WHAT YOU NEED TO DO:
Your response should contain every line from the data below that holds the string "file".

AVAILABLE DATA:
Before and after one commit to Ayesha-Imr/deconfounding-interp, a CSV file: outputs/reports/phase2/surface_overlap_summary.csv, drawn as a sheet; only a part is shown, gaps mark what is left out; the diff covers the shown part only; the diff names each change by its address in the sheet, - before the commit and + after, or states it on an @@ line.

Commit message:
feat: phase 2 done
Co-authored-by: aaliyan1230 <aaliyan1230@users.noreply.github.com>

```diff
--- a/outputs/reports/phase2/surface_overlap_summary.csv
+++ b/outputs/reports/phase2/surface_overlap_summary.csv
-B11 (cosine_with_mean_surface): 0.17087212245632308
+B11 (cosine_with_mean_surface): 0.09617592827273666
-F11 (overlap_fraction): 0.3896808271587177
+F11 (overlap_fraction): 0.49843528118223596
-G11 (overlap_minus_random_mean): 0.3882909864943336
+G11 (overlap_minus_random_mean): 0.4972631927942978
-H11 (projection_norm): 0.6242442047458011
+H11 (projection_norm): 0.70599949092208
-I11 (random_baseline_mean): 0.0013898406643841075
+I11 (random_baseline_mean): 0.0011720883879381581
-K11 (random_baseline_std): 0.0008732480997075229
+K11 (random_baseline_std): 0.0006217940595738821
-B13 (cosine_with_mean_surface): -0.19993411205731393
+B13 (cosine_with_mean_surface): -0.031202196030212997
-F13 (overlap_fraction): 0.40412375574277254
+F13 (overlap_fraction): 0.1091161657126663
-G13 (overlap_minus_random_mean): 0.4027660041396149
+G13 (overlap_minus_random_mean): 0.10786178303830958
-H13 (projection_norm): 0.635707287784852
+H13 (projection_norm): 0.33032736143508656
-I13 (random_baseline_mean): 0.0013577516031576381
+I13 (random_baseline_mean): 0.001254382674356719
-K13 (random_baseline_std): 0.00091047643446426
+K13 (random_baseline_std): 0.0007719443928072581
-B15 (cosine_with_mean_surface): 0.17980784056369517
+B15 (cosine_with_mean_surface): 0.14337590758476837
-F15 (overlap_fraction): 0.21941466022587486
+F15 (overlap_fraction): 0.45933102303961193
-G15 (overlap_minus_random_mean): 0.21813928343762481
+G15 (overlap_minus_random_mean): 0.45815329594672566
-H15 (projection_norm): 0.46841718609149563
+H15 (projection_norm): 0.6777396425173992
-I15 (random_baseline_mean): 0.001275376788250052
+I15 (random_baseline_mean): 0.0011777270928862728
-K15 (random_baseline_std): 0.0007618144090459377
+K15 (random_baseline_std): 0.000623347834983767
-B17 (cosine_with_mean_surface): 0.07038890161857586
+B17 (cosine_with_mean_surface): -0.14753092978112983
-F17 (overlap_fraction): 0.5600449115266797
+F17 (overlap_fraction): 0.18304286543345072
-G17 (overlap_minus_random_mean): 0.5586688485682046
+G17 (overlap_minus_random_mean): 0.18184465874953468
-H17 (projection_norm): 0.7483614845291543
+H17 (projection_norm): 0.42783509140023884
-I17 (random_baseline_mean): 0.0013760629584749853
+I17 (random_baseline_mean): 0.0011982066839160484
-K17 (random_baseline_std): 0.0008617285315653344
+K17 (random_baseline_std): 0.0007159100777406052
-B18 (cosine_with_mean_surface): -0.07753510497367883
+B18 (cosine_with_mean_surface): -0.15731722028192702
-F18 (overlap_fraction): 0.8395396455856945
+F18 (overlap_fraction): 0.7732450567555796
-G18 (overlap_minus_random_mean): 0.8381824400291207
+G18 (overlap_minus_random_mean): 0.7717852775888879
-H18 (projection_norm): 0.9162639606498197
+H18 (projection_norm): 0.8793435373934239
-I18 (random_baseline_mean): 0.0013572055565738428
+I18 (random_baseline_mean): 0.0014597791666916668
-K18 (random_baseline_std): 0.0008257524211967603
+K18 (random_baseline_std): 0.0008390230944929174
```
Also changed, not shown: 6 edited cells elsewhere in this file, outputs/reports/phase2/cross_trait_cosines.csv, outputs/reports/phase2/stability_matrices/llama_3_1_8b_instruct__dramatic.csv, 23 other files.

RESULT BELOW:
Before and after one commit to Ayesha-Imr/deconfounding-interp, a CSV file: outputs/reports/phase2/surface_overlap_summary.csv, drawn as a sheet; only a part is shown, gaps mark what is left out; the diff covers the shown part only; the diff names each change by its address in the sheet, - before the commit and + after, or states it on an @@ line.
Also changed, not shown: 6 edited cells elsewhere in this file, outputs/reports/phase2/cross_trait_cosines.csv, outputs/reports/phase2/stability_matrices/llama_3_1_8b_instruct__dramatic.csv, 23 other files.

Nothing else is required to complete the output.